[Exercise description]
Your copy should match the records exactly, except that it contains no pictures.

[Source data]
------------
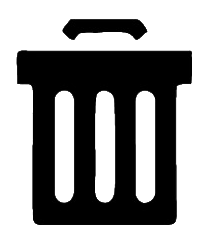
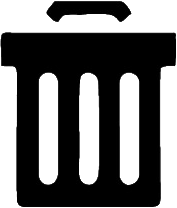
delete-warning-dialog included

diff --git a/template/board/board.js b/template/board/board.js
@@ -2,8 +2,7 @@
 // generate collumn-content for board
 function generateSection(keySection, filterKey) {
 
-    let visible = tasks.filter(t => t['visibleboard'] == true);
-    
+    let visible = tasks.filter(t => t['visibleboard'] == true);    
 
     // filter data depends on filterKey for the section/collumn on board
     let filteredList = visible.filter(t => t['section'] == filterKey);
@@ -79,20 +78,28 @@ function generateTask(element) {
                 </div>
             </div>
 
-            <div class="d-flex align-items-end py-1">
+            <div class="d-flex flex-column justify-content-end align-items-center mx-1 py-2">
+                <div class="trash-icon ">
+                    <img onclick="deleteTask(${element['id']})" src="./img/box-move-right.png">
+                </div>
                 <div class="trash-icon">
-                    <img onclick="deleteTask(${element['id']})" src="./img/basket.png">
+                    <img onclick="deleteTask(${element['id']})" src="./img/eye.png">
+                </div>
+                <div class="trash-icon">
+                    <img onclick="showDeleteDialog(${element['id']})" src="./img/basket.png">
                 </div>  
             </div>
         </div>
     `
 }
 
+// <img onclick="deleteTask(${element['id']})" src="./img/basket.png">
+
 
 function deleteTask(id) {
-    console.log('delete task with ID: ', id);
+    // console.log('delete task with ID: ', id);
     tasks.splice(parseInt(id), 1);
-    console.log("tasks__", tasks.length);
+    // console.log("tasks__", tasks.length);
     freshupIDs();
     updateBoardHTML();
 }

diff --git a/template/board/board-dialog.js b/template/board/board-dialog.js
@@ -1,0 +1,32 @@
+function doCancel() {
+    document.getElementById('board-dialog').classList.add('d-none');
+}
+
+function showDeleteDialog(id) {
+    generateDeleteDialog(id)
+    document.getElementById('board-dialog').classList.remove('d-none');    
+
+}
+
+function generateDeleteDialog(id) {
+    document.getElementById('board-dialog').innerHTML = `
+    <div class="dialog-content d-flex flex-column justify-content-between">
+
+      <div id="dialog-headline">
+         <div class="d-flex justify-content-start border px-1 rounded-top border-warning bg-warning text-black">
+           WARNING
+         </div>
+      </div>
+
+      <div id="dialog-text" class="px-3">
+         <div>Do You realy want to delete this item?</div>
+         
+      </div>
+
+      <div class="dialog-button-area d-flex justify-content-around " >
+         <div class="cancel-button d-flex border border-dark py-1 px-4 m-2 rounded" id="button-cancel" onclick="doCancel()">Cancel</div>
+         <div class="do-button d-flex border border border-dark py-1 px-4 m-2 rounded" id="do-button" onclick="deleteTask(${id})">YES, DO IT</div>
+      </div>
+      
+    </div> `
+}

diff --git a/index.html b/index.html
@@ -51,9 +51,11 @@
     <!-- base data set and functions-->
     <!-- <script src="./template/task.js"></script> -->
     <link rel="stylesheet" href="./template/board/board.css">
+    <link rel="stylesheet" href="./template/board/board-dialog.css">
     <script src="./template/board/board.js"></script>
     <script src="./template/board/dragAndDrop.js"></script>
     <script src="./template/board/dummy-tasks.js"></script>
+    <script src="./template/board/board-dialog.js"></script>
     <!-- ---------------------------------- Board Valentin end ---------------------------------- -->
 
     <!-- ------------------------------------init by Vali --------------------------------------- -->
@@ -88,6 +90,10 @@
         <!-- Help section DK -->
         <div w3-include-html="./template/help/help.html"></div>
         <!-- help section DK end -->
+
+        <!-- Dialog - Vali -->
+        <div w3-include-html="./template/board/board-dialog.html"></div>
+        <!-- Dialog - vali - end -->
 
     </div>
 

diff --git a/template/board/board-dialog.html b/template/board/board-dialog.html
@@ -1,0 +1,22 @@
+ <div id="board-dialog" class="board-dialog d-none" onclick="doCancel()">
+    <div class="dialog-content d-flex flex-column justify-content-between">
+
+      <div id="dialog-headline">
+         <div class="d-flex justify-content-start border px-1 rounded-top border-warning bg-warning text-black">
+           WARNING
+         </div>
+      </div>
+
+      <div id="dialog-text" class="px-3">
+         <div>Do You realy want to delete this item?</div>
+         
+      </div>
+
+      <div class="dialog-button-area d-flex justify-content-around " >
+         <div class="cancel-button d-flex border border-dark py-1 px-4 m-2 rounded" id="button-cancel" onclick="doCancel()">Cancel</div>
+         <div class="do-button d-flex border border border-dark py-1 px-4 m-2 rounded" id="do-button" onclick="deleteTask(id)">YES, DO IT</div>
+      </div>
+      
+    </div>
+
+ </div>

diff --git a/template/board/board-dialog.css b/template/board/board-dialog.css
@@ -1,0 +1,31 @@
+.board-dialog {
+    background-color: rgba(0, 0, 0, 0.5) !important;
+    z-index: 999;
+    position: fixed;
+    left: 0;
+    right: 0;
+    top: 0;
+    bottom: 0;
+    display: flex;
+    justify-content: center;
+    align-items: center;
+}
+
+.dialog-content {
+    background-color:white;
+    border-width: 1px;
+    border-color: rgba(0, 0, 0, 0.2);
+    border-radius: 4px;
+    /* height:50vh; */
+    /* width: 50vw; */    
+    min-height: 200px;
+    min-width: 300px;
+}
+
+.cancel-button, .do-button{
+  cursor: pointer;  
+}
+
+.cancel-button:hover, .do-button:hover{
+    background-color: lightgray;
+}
------------
[Exercise response]
delete-warning-dialog included

diff --git a/template/board/board.js b/template/board/board.js
@@ -2,8 +2,7 @@
 // generate collumn-content for board
 function generateSection(keySection, filterKey) {
 
-    let visible = tasks.filter(t => t['visibleboard'] == true);
-    
+    let visible = tasks.filter(t => t['visibleboard'] == true);    
 
     // filter data depends on filterKey for the section/collumn on board
     let filteredList = visible.filter(t => t['section'] == filterKey);
@@ -79,20 +78,28 @@ function generateTask(element) {
                 </div>
             </div>
 
-            <div class="d-flex align-items-end py-1">
+            <div class="d-flex flex-column justify-content-end align-items-center mx-1 py-2">
+                <div class="trash-icon ">
+                    <img onclick="deleteTask(${element['id']})" src="./img/box-move-right.png">
+                </div>
                 <div class="trash-icon">
-                    <img onclick="deleteTask(${element['id']})" src="./img/basket.png">
+                    <img onclick="deleteTask(${element['id']})" src="./img/eye.png">
+                </div>
+                <div class="trash-icon">
+                    <img onclick="showDeleteDialog(${element['id']})" src="./img/basket.png">
                 </div>  
             </div>
         </div>
     `
 }
 
+// <img onclick="deleteTask(${element['id']})" src="./img/basket.png">
+
 
 function deleteTask(id) {
-    console.log('delete task with ID: ', id);
+    // console.log('delete task with ID: ', id);
     tasks.splice(parseInt(id), 1);
-    console.log("tasks__", tasks.length);
+    // console.log("tasks__", tasks.length);
     freshupIDs();
     updateBoardHTML();
 }

diff --git a/template/board/board-dialog.js b/template/board/board-dialog.js
@@ -1,0 +1,32 @@
+function doCancel() {
+    document.getElementById('board-dialog').classList.add('d-none');
+}
+
+function showDeleteDialog(id) {
+    generateDeleteDialog(id)
+    document.getElementById('board-dialog').classList.remove('d-none');    
+
+}
+
+function generateDeleteDialog(id) {
+    document.getElementById('board-dialog').innerHTML = `
+    <div class="dialog-content d-flex flex-column justify-content-between">
+
+      <div id="dialog-headline">
+         <div class="d-flex justify-content-start border px-1 rounded-top border-warning bg-warning text-black">
+           WARNING
+         </div>
+      </div>
+
+      <div id="dialog-text" class="px-3">
+         <div>Do You realy want to delete this item?</div>
+         
+      </div>
+
+      <div class="dialog-button-area d-flex justify-content-around " >
+         <div class="cancel-button d-flex border border-dark py-1 px-4 m-2 rounded" id="button-cancel" onclick="doCancel()">Cancel</div>
+         <div class="do-button d-flex border border border-dark py-1 px-4 m-2 rounded" id="do-button" onclick="deleteTask(${id})">YES, DO IT</div>
+      </div>
+      
+    </div> `
+}

diff --git a/index.html b/index.html
@@ -51,9 +51,11 @@
     <!-- base data set and functions-->
     <!-- <script src="./template/task.js"></script> -->
     <link rel="stylesheet" href="./template/board/board.css">
+    <link rel="stylesheet" href="./template/board/board-dialog.css">
     <script src="./template/board/board.js"></script>
     <script src="./template/board/dragAndDrop.js"></script>
     <script src="./template/board/dummy-tasks.js"></script>
+    <script src="./template/board/board-dialog.js"></script>
     <!-- ---------------------------------- Board Valentin end ---------------------------------- -->
 
     <!-- ------------------------------------init by Vali --------------------------------------- -->
@@ -88,6 +90,10 @@
         <!-- Help section DK -->
         <div w3-include-html="./template/help/help.html"></div>
         <!-- help section DK end -->
+
+        <!-- Dialog - Vali -->
+        <div w3-include-html="./template/board/board-dialog.html"></div>
+        <!-- Dialog - vali - end -->
 
     </div>
 

diff --git a/template/board/board-dialog.html b/template/board/board-dialog.html
@@ -1,0 +1,22 @@
+ <div id="board-dialog" class="board-dialog d-none" onclick="doCancel()">
+    <div class="dialog-content d-flex flex-column justify-content-between">
+
+      <div id="dialog-headline">
+         <div class="d-flex justify-content-start border px-1 rounded-top border-warning bg-warning text-black">
+           WARNING
+         </div>
+      </div>
+
+      <div id="dialog-text" class="px-3">
+         <div>Do You realy want to delete this item?</div>
+         
+      </div>
+
+      <div class="dialog-button-area d-flex justify-content-around " >
+         <div class="cancel-button d-flex border border-dark py-1 px-4 m-2 rounded" id="button-cancel" onclick="doCancel()">Cancel</div>
+         <div class="do-button d-flex border border border-dark py-1 px-4 m-2 rounded" id="do-button" onclick="deleteTask(id)">YES, DO IT</div>
+      </div>
+      
+    </div>
+
+ </div>

diff --git a/template/board/board-dialog.css b/template/board/board-dialog.css
@@ -1,0 +1,31 @@
+.board-dialog {
+    background-color: rgba(0, 0, 0, 0.5) !important;
+    z-index: 999;
+    position: fixed;
+    left: 0;
+    right: 0;
+    top: 0;
+    bottom: 0;
+    display: flex;
+    justify-content: center;
+    align-items: center;
+}
+
+.dialog-content {
+    background-color:white;
+    border-width: 1px;
+    border-color: rgba(0, 0, 0, 0.2);
+    border-radius: 4px;
+    /* height:50vh; */
+    /* width: 50vw; */    
+    min-height: 200px;
+    min-width: 300px;
+}
+
+.cancel-button, .do-button{
+  cursor: pointer;  
+}
+
+.cancel-button:hover, .do-button:hover{
+    background-color: lightgray;
+}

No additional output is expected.